Turning now to halfpennies we saw a token issued by Michael Hooke a well to do grocer in Plymouth, followed by a halfpenny token issued by Henry Davis, which showed a common design, made of his initials entwined with flowers. Mr. Davis died the same year he issued the token (1669) but left his son who was living in Barbados £1000, however, if his son had sold the goods he went out with, meaning he had survived the trip, then he would leave him £2000. Life expectancy on such trips was not high. Next was a token found in the mud further up the Tamar from Plymouth. It is from Oreston and is the only known token from there, issued by two merchants, William and Arthur Collings.
A very interesting talk, linking together the history of the period, with the history of the people who lived in those times. Many thanks to Neil.
And, last, but not least, a continuation from Peter’s earlier talk on Fallen Arches
More Arches, now fallen: Roma Numismatics’ forthcoming sale includes coins portrayed in the talk Claudius’ Fallen Arches. But, watch the estimates before deciding to buy!

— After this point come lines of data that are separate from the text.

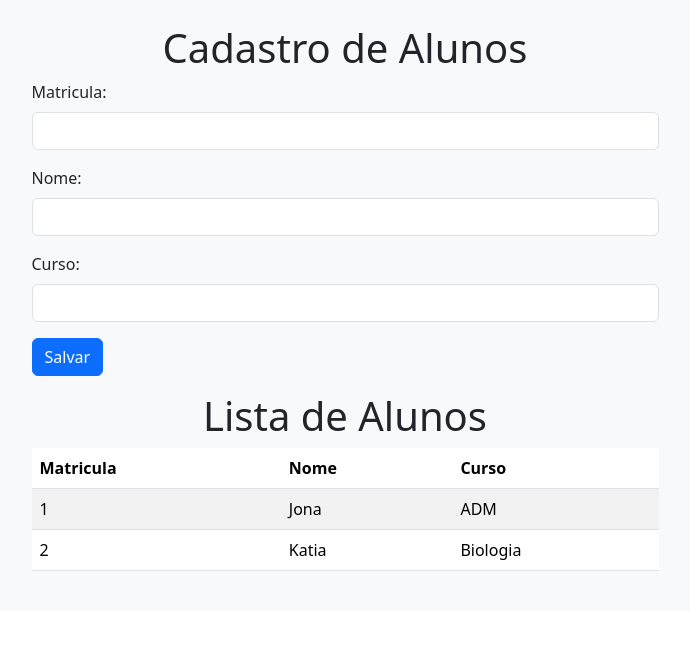
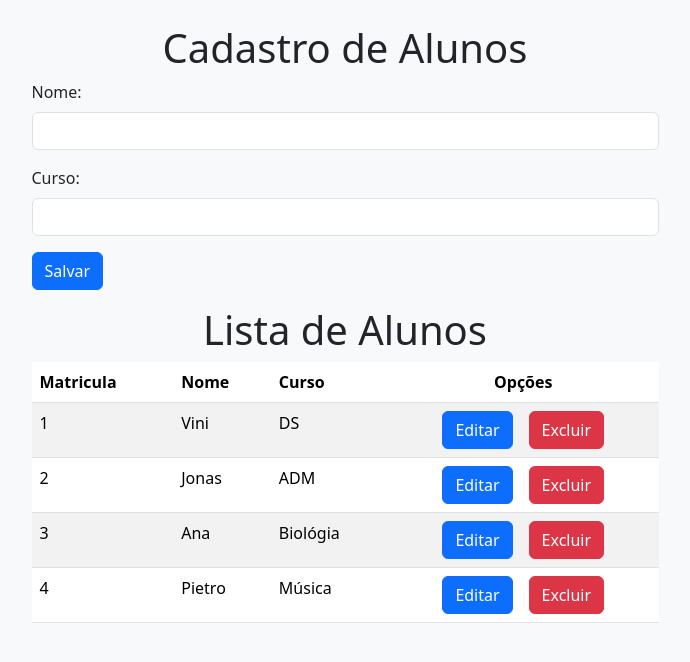
Before and after one commit to vinisvp/cad-aluno, an Angular app: page / in a window 1280 px wide. Shown: the top 662 px of the page, without its empty margins (295-985 px from the left). Built offline with nearby package versions, Linux system fonts and the light colour scheme; data requests are answered from the project's data file.

Commit message:
Renamed the alunos component to students component and Added the post, delete and update/put function in service

```diff
--- a/db.json
+++ b/db.json
@@ -2,13 +2,23 @@
   "students": [
     {
       "id": 1,
-      "name": "Jona",
+      "name": "Vini",
+      "course": "DS"
+    },
+    {
+      "id": 2,
+      "name": "Jonas",
       "course": "ADM"
     },
     {
-      "id": 2,
-      "name": "Katia",
-      "course": "Biologia"
+      "id": 3,
+      "name": "Ana",
+      "course": "Biológia"
+    },
+    {
+      "id": 4,
+      "name": "Pietro",
+      "course": "Música"
     }
   ]
 }
--- a/src/app/aluno/aluno.component.ts
+++ /dev/null
@@ -1,33 +0,0 @@
-import { Component, OnInit } from '@angular/core';
-import { Student } from '../student';
-import { FormBuilder, FormGroup } from '@angular/forms';
-import { StudentService } from '../student.service';
-
-@Component({
-  selector: 'app-aluno',
-  templateUrl: './aluno.component.html',
-  styleUrl: './aluno.component.css'
-})
-export class AlunoComponent implements OnInit {
-  students: Student[] = [];
-  studentFormGroup: FormGroup;
-
-  constructor(private formBuilder: FormBuilder,
-              private service: StudentService
-    ){
-    this.studentFormGroup = formBuilder.group({
-      id:[''],
-      name:[''],
-      course:['']
-    });
-  }
-  ngOnInit(): void {
-    this.service.getStudents().subscribe({
-      next: data => this.students = data
-    });
-  }
-
-  save(){
-    this.students.push(this.studentFormGroup.value);
-  }
-}
--- a/src/app/app.component.html
+++ b/src/app/app.component.html
@@ -1,2 +1 @@
-
-<app-aluno></app-aluno>
+<app-students></app-students>
--- a/src/app/app.module.ts
+++ b/src/app/app.module.ts
@@ -4,14 +4,14 @@ import { BrowserModule } from '@angular/platform-browser';
 import { AppRoutingModule } from './app-routing.module';
 import { AppComponent } from './app.component';
 import { NgbModule } from '@ng-bootstrap/ng-bootstrap';
-import { AlunoComponent } from './aluno/aluno.component';
 import { ReactiveFormsModule } from '@angular/forms';
 import { HttpClientModule } from '@angular/common/http';
+import { StudentsComponent } from './students/students.component';
 
 @NgModule({
   declarations: [
     AppComponent,
-    AlunoComponent
+    StudentsComponent
   ],
   imports: [
     BrowserModule,
--- a/src/app/student.service.ts
+++ b/src/app/student.service.ts
@@ -15,4 +15,16 @@ export class StudentService {
   getStudents(): Observable<Student[]>{
     return this.http.get<Student[]>(this.url);
   }
+
+  postStudent(student: Student): Observable<Student>{
+    return this.http.post<Student>(this.url, student);
+  }
+
+  deleteStudent(student: Student): Observable<void> {
+    return this.http.delete<void>(`${this.url}/${student.id}`); //http://localhost:3000/students/id
+  }
+
+  putStudent(student: Student): Observable<Student> {
+    return this.http.put<Student>(`${this.url}/${student.id}`, student);
+  }
 }
--- a/src/app/aluno/aluno.component.html
+++ b/src/app/students/students.component.html
@@ -4,20 +4,12 @@
       <h1 class="text-center">Cadastro de Alunos</h1>
       <form [formGroup]="studentFormGroup">
         <div class="mb-3">
-          <label for="matricula" class="form-label">Matricula:</label>
-          <input type="text"
-                 class="form-control"
-                 id="matricula"
-                 formControlName="id"
-                 />
-        </div>
-        <div class="mb-3">
           <label for="nome" class="form-label">Nome:</label>
           <input type="text"
                  class="form-control"
                  id="nome"
                  formControlName="name"
-                 />
+          />
         </div>
         <div class="mb-3">
           <label for="curso" class="form-label">Curso:</label>
@@ -25,7 +17,7 @@
                  class="form-control"
                  id="curso"
                  formControlName="course"
-                 />
+          />
         </div>
         <button class="btn btn-primary" (click)="save()">Salvar</button>
       </form>
@@ -36,6 +28,7 @@
             <th scope="col">Matricula</th>
             <th scope="col">Nome</th>
             <th scope="col">Curso</th>
+            <th scope="col" class="text-center">Opções</th>
           </tr>
         </thead>
         <tbody>
@@ -43,6 +36,10 @@
             <td>{{s.id}}</td>
             <td>{{s.name}}</td>
             <td>{{s.course}}</td>
+            <td class="text-center">
+              <button type="button" class="btn btn-primary me-3" (click)="update(s)">Editar</button>
+              <button type="button" class="btn btn-danger" (click)="delete(s)">Excluir</button>
+            </td>
           </tr>
         </tbody>
       </table>
--- /dev/null
+++ b/src/app/students/students.component.ts
@@ -0,0 +1,68 @@
+import { Component, OnInit } from '@angular/core';
+import { Student } from '../student';
+import { FormBuilder, FormGroup } from '@angular/forms';
+import { StudentService } from '../student.service';
+
+@Component({
+  selector: 'app-students',
+  templateUrl: './students.component.html',
+  styleUrl: './students.component.css'
+})
+export class StudentsComponent implements OnInit {
+  students: Student[] = [];
+  studentFormGroup: FormGroup;
+  isEditing: boolean = false;
+
+  constructor(private formBuilder: FormBuilder,
+              private service: StudentService
+    ){
+    this.studentFormGroup = formBuilder.group({
+      id:[''],
+      name:[''],
+      course:['']
+    });
+  }
+
+  loadStudents(){
+    this.service.getStudents().subscribe({
+      next: data => this.students = data
+    });
+  }
+
+  ngOnInit(): void {
+    this.loadStudents();
+  }
+
+  save(){
+    if(!this.isEditing)
+    {
+      this.service.postStudent(this.studentFormGroup.value).subscribe({
+        next: data => {
+          this.students.push(data);
+          this.studentFormGroup.reset();
+        }
+      })
+    }
+    else
+    {
+      this.service.putStudent(this.studentFormGroup.value).subscribe({
+        next: () => {
+          this.loadStudents();
+          this.studentFormGroup.reset();
+          this.isEditing = false;
+        }
+      })
+    }
+  }
+
+  delete(student: Student){
+    this.service.deleteStudent(student).subscribe({
+      next: () => this.loadStudents()
+    })
+  }
+
+  update(student: Student){
+    this.isEditing = true;
+    this.studentFormGroup.setValue(student);
+  }
+}
```
Also changed, not shown: src/app/students/students.component.css (added), 1 other file (tests, documents, lock files or other folders).
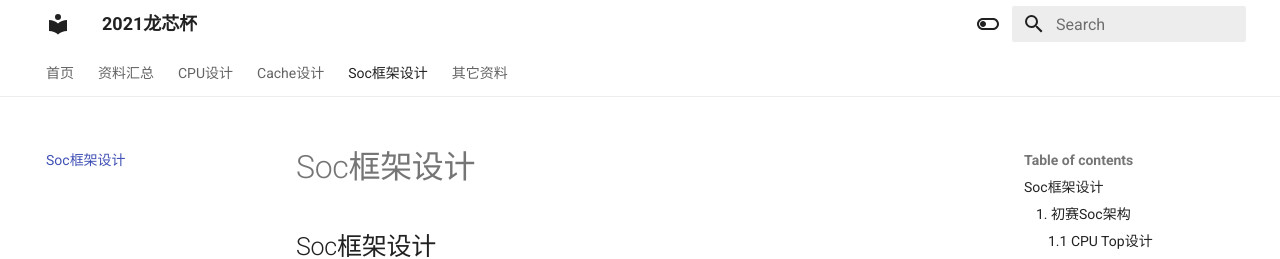
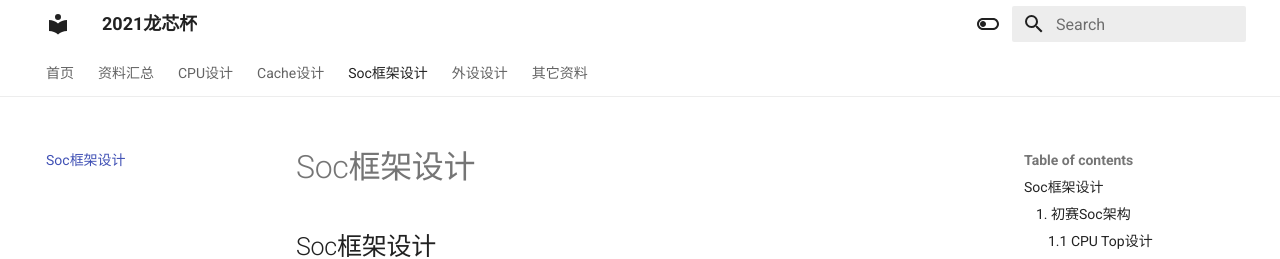
Before and after one commit to LXBchong/long_xin_bei, an MkDocs documentation site: the page built from docs/competition/Soc框架设计.md, in a window 1280 px wide and 900 px high. Shown: the top 259 px of the window. Built offline with MkDocs 1.6.1 and Material for MkDocs 9.7.7, drawn with Linux system fonts in a browser that asks for light colours.

Commit message:
Update mkdocs.yml

```diff
--- a/mkdocs.yml
+++ b/mkdocs.yml
@@ -6,6 +6,7 @@ nav:
   - CPU设计: competition/CPU设计.md
   - Cache设计: competition/Cache设计.md
   - Soc框架设计: competition/Soc框架设计.md
+  - 外设设计: competition/外设部分设计.md
   - 其它资料:
     - 《超标量处理器》笔记: competition/超标量处理器笔记.md
     - 指令集: competition/materials/指令集.md
```
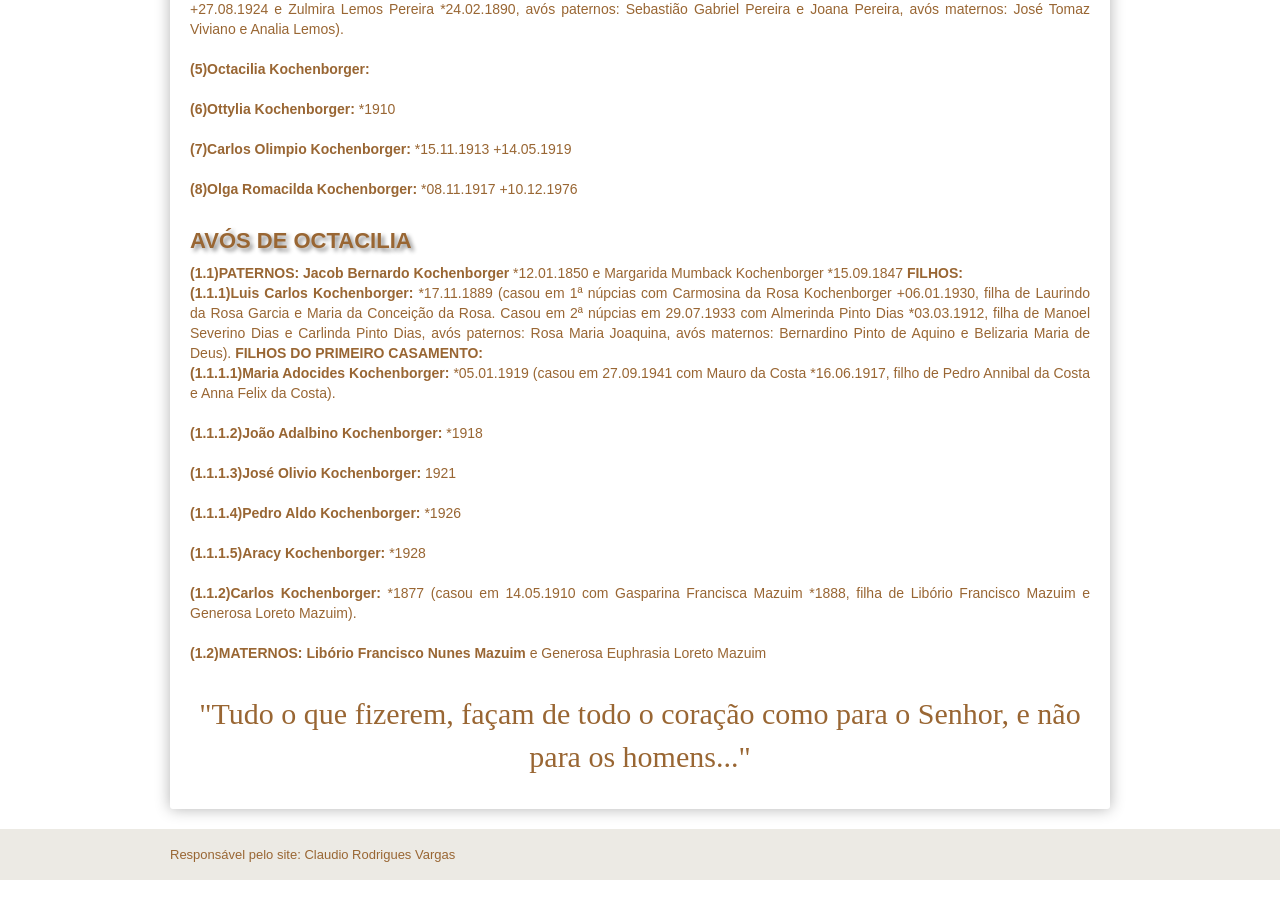
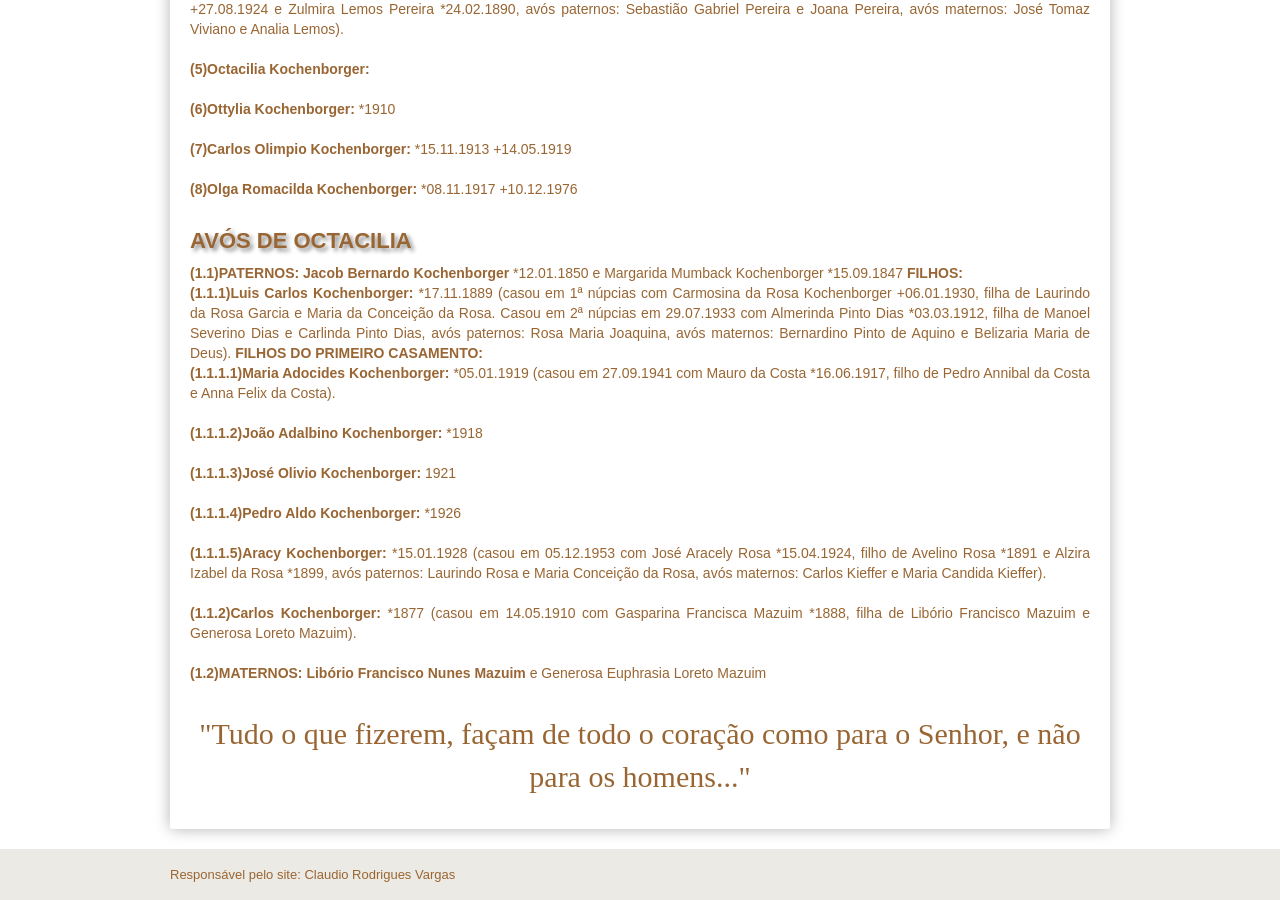
Before and after one commit to claudiovargas1955/claudiovargas1955.github.io, a Jekyll site: the page built from _pages/familia-kochenborger.html, in a window 1280 px wide and 900 px high, scrolled down 805 px. Built offline with Jekyll 4.4.1, drawn with Linux system fonts in a browser that asks for light colours; some web fonts are replaced.

Commit message:
Update familia-kochenborger.html

```diff
--- a/_pages/familia-kochenborger.html
+++ b/_pages/familia-kochenborger.html
@@ -142,7 +142,9 @@ Oliveira e Idalina Soares Leal *1850 +03.09.1934). <b>FILHOS: </b><br>
 
     <b>(1.1.1.4)Pedro Aldo Kochenborger: </b>*1926 <br><br>
 
-    <b>(1.1.1.5)Aracy Kochenborger: </b>*1928 <br><br>
+    <b>(1.1.1.5)Aracy Kochenborger: </b>*15.01.1928 (casou em 05.12.1953 com José Aracely Rosa *15.04.1924, filho de Avelino Rosa *1891
+    e Alzira Izabel da Rosa *1899, avós paternos: Laurindo Rosa e Maria Conceição da Rosa, avós maternos: Carlos Kieffer e  Maria
+    Candida Kieffer).<br><br>
 
   <b>(1.1.2)Carlos Kochenborger: </b>*1877 (casou em 14.05.1910 com Gasparina Francisca Mazuim *1888, filha de Libório Francisco Mazuim
   e Generosa Loreto Mazuim).<br><br>
```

Augustus AV Aureus. Spanish mint (Colonia Patricia (Cordova)?), 18-17 BC. bare head right / triple triumphal arch, central arch surmounted by statue of Augustus driving a quadriga; figure on left arch holding a standard, figure on right arch holding an aquila and bow. This coin depicts the now ruined arch of Augustus which originally stood in the Forum Romanorum, probably constructed in 19 BC to celebrate the return the legionary standards lost by Crassus to the Parthians in 53 BC. The appearance of this arch is preserved solely through the numismatic record.
Claudius AV Aureus. Rome or Lugdunum (Lyons), AD 46-47 laureate head right / triumphal arch surmounted by equestrian statue to left flanked by two trophies. Aulius Plautius halted the invasion of Britain at the River Thames, to which the Britons had withdrawn as their next line of defence, and sent for the emperor Claudius. He brought with him reinforcements, including a contingent of elephants to overawe the natives. For the victories won in Britannia, the Senate voted two triumphal arches, erected - in Rome, and in Gaul. As previously noted, this denarius depicts the anticipated triumphal Arch of Claudius, commissioned in AD 43, but which would not be dedicated until AD 51. It was a conversion of one of the arches of the Aqua Virgo aqueduct where it crossed the Via Flaminia, the main road to the north of Rome.
Peter, September 2020
· 10 years ago – “The Coinage of the Knights of Malta” - Tony Holmes
· 20 years ago – “The Numismatics of Three Great Naval Battles” - Peter Clayton
· 40 years ago – “Medals of the Royal Berks” - Albert